Join our Mailing List

"As long as human rights are violated, there can be no foundation for peace. How can peace grow where speaking the truth is itself a crime?"

Tibet maintains India's rich tradition: Dalai Lama

January 12, 2010

Indian Express News Service - Jan 11, 2010

Kolkata: With a sombre look a little girl asked: "What is the meaning of

The question was addressed to none other than the Dalai Lama, the Tibetan
spiritual leader who arrived in Kolkata on Sunday.

The octogenarian religious leader was quick in his response to the child's
question: "For a child like you, it is holidays. Don't think about serious
things like happiness. Think of studies now and nothing else."

The Dalai Lama was addressing a gathering at an award giving ceremony
organised by the Ladies Study Group of Indian Chamber of Commerce.

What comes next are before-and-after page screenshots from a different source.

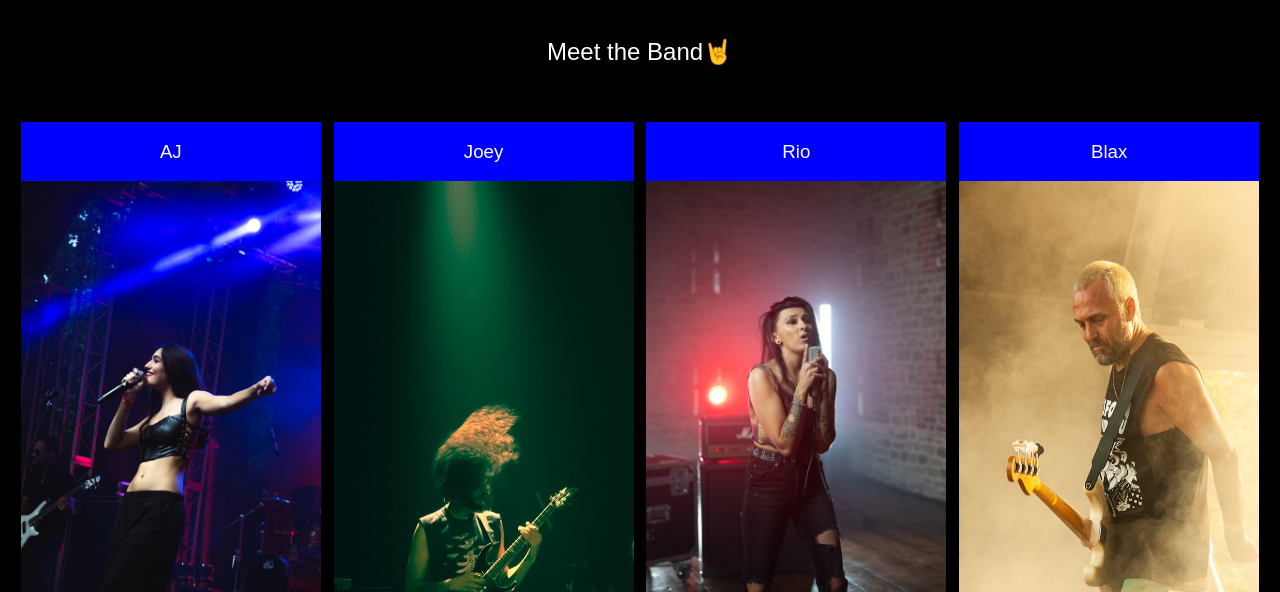
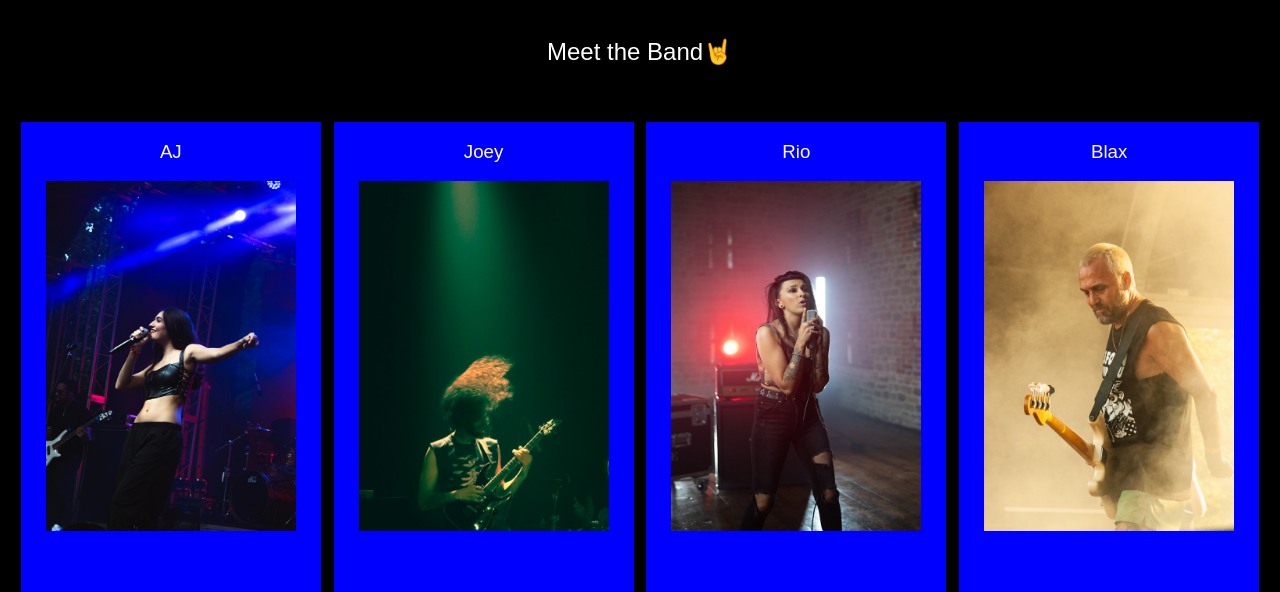
Before and after one commit to BeeGeeEss/Netlify, a plain HTML site: page band.html in a window 1280 px wide. Shown: the part 360-952 px from the top of the page. Drawn offline with Linux system fonts and the light colour scheme; a web font is replaced by a local one.

Commit message:
Website changes

```diff
--- a/band.html
+++ b/band.html
@@ -28,13 +28,13 @@
             <div class="flip-card-inner">
                <div class="flip-card-front">
                   <h3>AJ</h3>
-                  <img src="./aj.jpg" alt="Band Member AJ on stage - cast in a blue light" class="AJ" style="width:300px;height:450px"/>
+                  <img src="./aj.jpg" alt="Band Member AJ on stage - cast in a blue light" class="AJ" style="width:250px;height:350px"/>
                 </div>
               <div class="flip-card-back">
                 <h3>AJ</h3>
                 <p>Drums & Vocals</p>
                 <p>Band member since 2020</p>
-                <p>AJ Walker was discovered in 2003 by manager Richard Wallis, who signed the 14-year-old to a two-year deal. At the time she was writing pop songs and playing drums in a grunge band part time. The label wanted to make her a solo pop artist, but AJ objected to this, saying that she wanted to be part of a band and play grunge music. Thia all changed when she met Joey and Blax and moved into the metal scene.</p>
+                <p>AJ Walker was discovered at the age of 14. At the time she was writing pop songs and playing drums in a grunge band part time. The label wanted to make her a solo pop artist, but AJ objected to this, saying that she wanted to be part of a band and play grunge music. Thia all changed when she met Joey and Blax and moved into the metal scene.</p>
               </div>
             </div>
           </div>
@@ -42,7 +42,7 @@
             <div class="flip-card-inner">
                <div class="flip-card-front">
                   <h3>Joey</h3>
-                  <img src="./joey.jpg" alt="Band Member Joey on stage - cast in a green light" class="Joey" style="width:300px;height:450px"/>
+                  <img src="./joey.jpg" alt="Band Member Joey on stage - cast in a green light" class="Joey" style="width:250px;height:350px"/>
                 </div>
               <div class="flip-card-back">
                 <h3>Joey</h3>
@@ -56,7 +56,7 @@
             <div class="flip-card-inner">
                <div class="flip-card-front">
                   <h3>Rio</h3>
-                  <img src="./rio.jpg" alt="Band Member Rio on stage - cast in a red light" class="Rio" style="width:300px;height:450px"/>
+                  <img src="./rio.jpg" alt="Band Member Rio on stage - cast in a red light" class="Rio" style="width:250px;height:350px"/>
                 </div>
               <div class="flip-card-back">
                 <h3>Rio</h3>
@@ -70,7 +70,7 @@
             <div class="flip-card-inner">
                <div class="flip-card-front">
                   <h3>Blax</h3>
-                  <img src="./blax.jpg" alt="Band Member Blax on stage - cast in a yellow light" class="Blax"; style="width:300px;height:450px"/>
+                  <img src="./blax.jpg" alt="Band Member Blax on stage - cast in a yellow light" class="Blax"; style="width:250px;height:350px"/>
                 </div>
               <div class="flip-card-back">
                 <h3>Blax</h3>
--- a/style.css
+++ b/style.css
@@ -138,8 +138,8 @@ nav {
   .band-onstage {
    max-width: 100%;
    max-height: 50%;
-   max-width: 60px;
-   max-height: 30px;
+   max-width: 40px;
+   max-height: 20px;
   }
 }
 
@@ -147,7 +147,7 @@ nav {
   .band-onstage {
    max-width: 100%;
    max-height: 50%;
-   max-width: 150px;
+   max-width: 120px;
    max-height: 80px;
   }
 }
--- a/style1.css
+++ b/style1.css
@@ -1,5 +1,6 @@
 body {
   background-color: black;
+  padding-bottom: 120px;
 }
 
 /*Main header on page - larger on home page - responsive*/
@@ -110,19 +111,19 @@ nav {
   width: 100%;
 }
 
-.flip-card1 {
+.AJ {
   flex: 1;
 }
 
-.flip-card2 {
+.Joey {
   flex: 1;
 }
 
-.flip-card3 {
+.Rio {
   flex: 1;
 }
 
-.flip-card4{
+.Blax {
   flex: 1;
 }
 
@@ -134,11 +135,19 @@ nav {
   }
 }
 
+/*Ensure sections fill up the screen on larger screens*/
+@media (min-width: 800px) {
+ .flex-container {
+  flex-direction: row;
+  width: 100%;
+ }
+}
+
 /* The flip card container - set the width and height to whatever you want. We have added the border property to demonstrate that the flip itself goes out of the box on hover (remove perspective if you don't want the 3D effect */
 .flip-card {
   background-color: transparent;
   width: 300px;
-  height: 450px;
+  height: 600px;
   /*border: 1px solid #f1f1f1;*/
   perspective: 1000px; /* Remove this if you don't want the 3D effect */
 }
@@ -187,9 +196,10 @@ footer {
   font-style: normal;
   text-align: center;
   color: white;
-  position: block;
+  position: relative;
   left: 0;
   bottom: 0;
   width:100%;
   height: 100px;
+  margin-top: 100px;
 }
```
Also changed, not shown: index.html (+1 -1 lines).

With his sharp wit and sense of humour, the spiritual leader answered all
audience questions.

"We believe in the karmic cycle of life. In that case do animals like goats
and pigs become human beings in their next birth?" a woman asked.

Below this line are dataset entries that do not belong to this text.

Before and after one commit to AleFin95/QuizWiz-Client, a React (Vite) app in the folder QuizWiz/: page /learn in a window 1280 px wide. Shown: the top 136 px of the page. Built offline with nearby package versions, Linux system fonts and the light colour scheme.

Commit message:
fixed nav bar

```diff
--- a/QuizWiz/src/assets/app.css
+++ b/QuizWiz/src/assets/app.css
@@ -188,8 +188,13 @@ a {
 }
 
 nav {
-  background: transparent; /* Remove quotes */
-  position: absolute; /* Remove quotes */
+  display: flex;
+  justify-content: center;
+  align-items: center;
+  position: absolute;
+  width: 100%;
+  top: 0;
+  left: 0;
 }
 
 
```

"I don't know," Dalai Lama said, "but it is possible. Then people from other
planets are also born here."

"We believe in rebirth, but people belonging to religions like Christianity
and Islam do not believe in that philosophy. In that case are they not
reborn? What happens to them?" another woman asked.

"All men and women are reborn. But I have great respect for those religions.
They have powerful concepts," Dalai Lama replied.

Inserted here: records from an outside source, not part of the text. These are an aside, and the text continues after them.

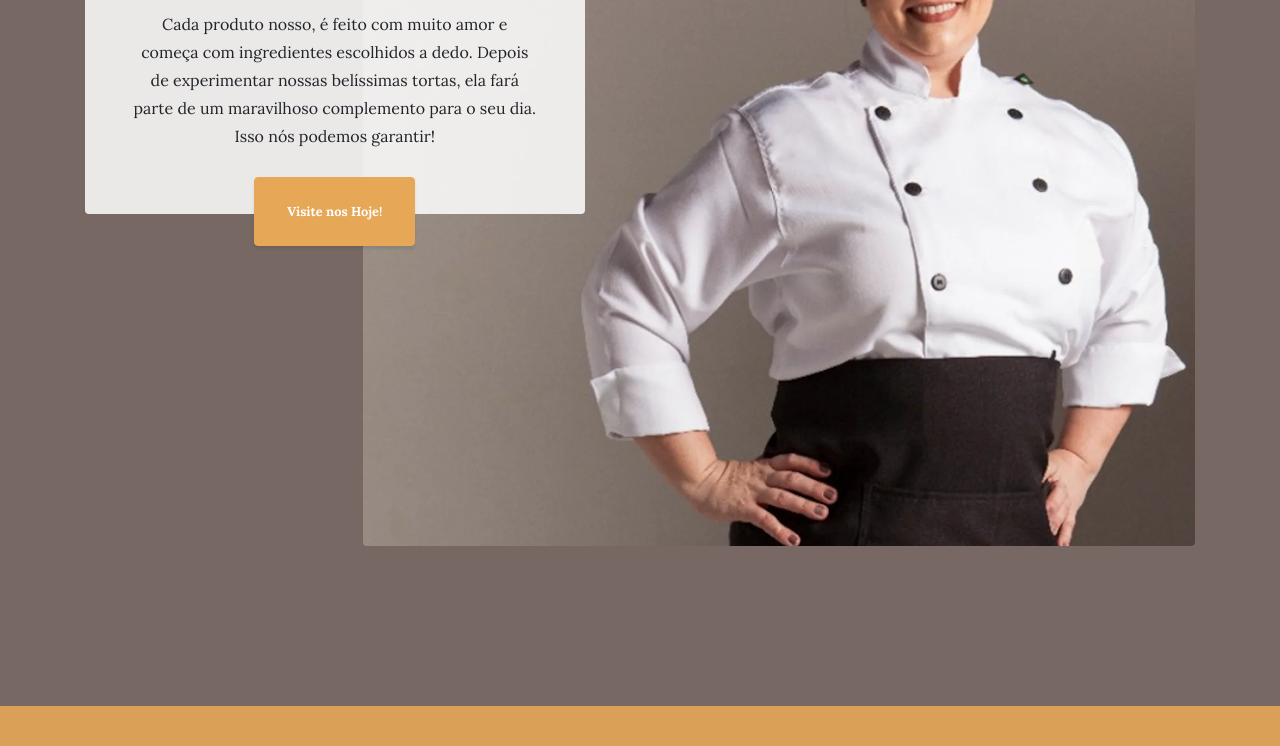
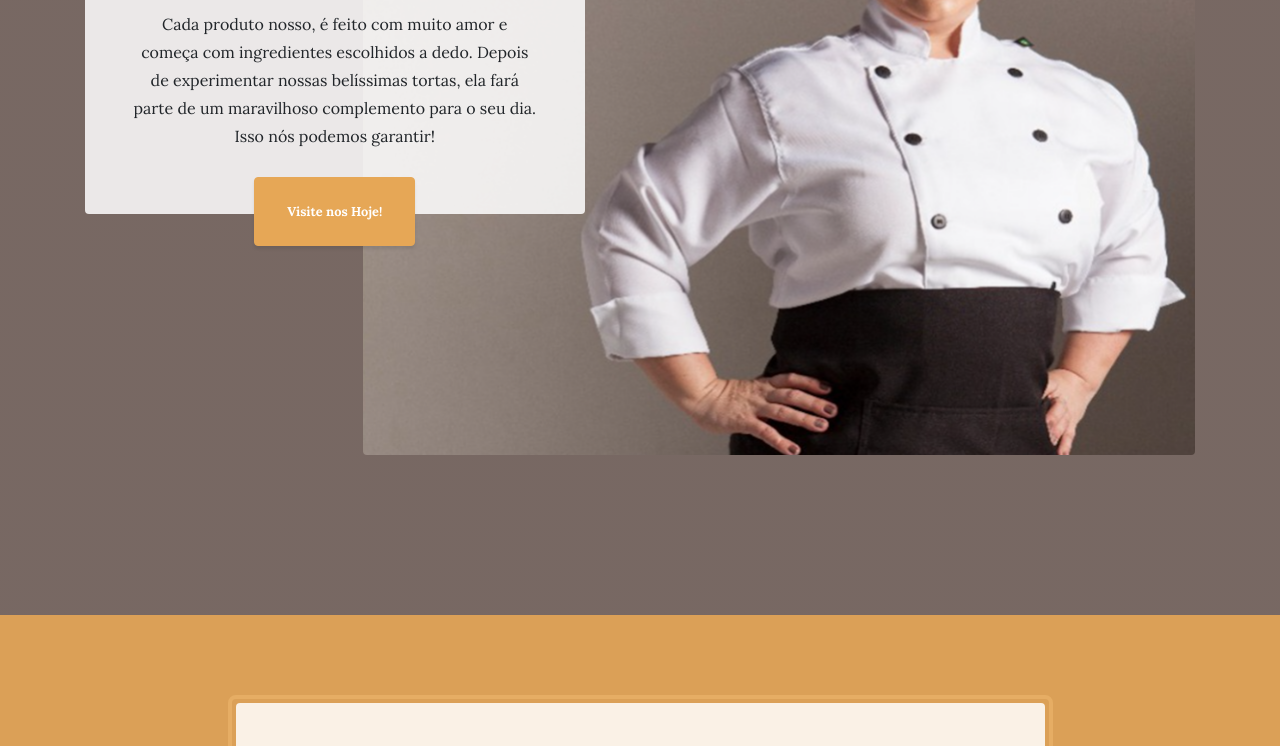
Before and after one commit to easantosrj/SiteFabiaConde, a website: page index.html in a window 1280 px wide. Shown: the part 684-1430 px from the top of the page. Drawn offline with nearby package versions, Linux system fonts and the light colour scheme.

Commit message:
Update index.html

```diff
--- a/index.html
+++ b/index.html
@@ -70,7 +70,7 @@
   <section class="page-section clearfix">
     <div class="container">
       <div class="intro">
-        <img class="intro-img img-fluid mb-3 mb-lg-0 rounded" src="img/image1.webp" alt="">
+        <img class="intro-img img-fluid mb-3 mb-lg-0 rounded" src="img/image1.png" alt="">
         <div class="intro-text left-0 text-center bg-faded p-5 rounded">
           <h2 class="section-heading mb-4">
             <span class="section-heading-upper">Fresh Pies</span>
```
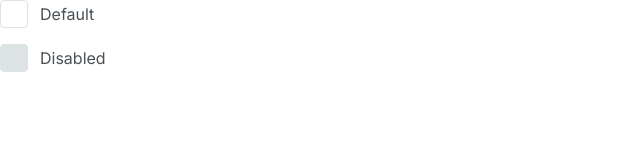
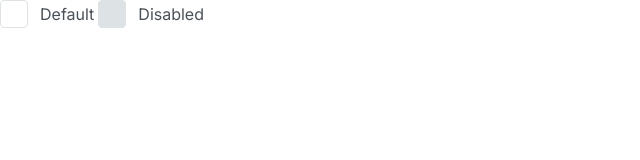
Before and after one commit to js-tasks-ru/htmlcss-20210610_yanina4, a website: page 07-lection5/01-checkbox/index.html in a window 1280 px wide. Shown: the whole page, without its empty margins (0-640 px from the left). Drawn offline with Linux system fonts and the light colour scheme; files that its build step writes are made by us from their sources.

Commit message:
task_14-checkbox

```diff
--- a/07-lection5/01-checkbox/checkbox.css
+++ b/07-lection5/01-checkbox/checkbox.css
@@ -1,15 +1,5 @@
-body {
-    display:flex;
-    flex-direction: column;
-}
-
 .checkbox {
     display: inline-block;
-    margin-bottom: 16px;
-}
-
-.checkbox:last-child {
-    margin-bottom: 0;
 }
 
 .checkbox__input{
```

The spiritual leader's wit was also aimed at himself. "People say I have
healing powers, but actually I don't. Two years ago I went for surgery and
that scientifically proved that I had no healing powers," the Tibetan Guru
said, amid peals of laughter from the audience.

Calling himself a reliable chela of India , Dalai Lama said Tibet nurtures
the treasure that went from India .

"Tibet has kept the rich culture and tradition of India with care and India
should not ignore that," the exiled leader said.

Regarding China-Tibet relations Dalai Lama, who calls himself an ordinary
monk, said lots of Chinese leaders are saying they should pay more attention
to Tibet .

"These days many Tibetan students come to India and after finishing school
they go back. Lots of Chinese intellectuals are showing interest in Tibetan
culture and tradition," he said.
CTC National Office 1425 René-Lévesque Blvd West, 3rd Floor, Montréal, Québec, Canada, H3G 1T7
T: (514) 487-0665
Developed by plank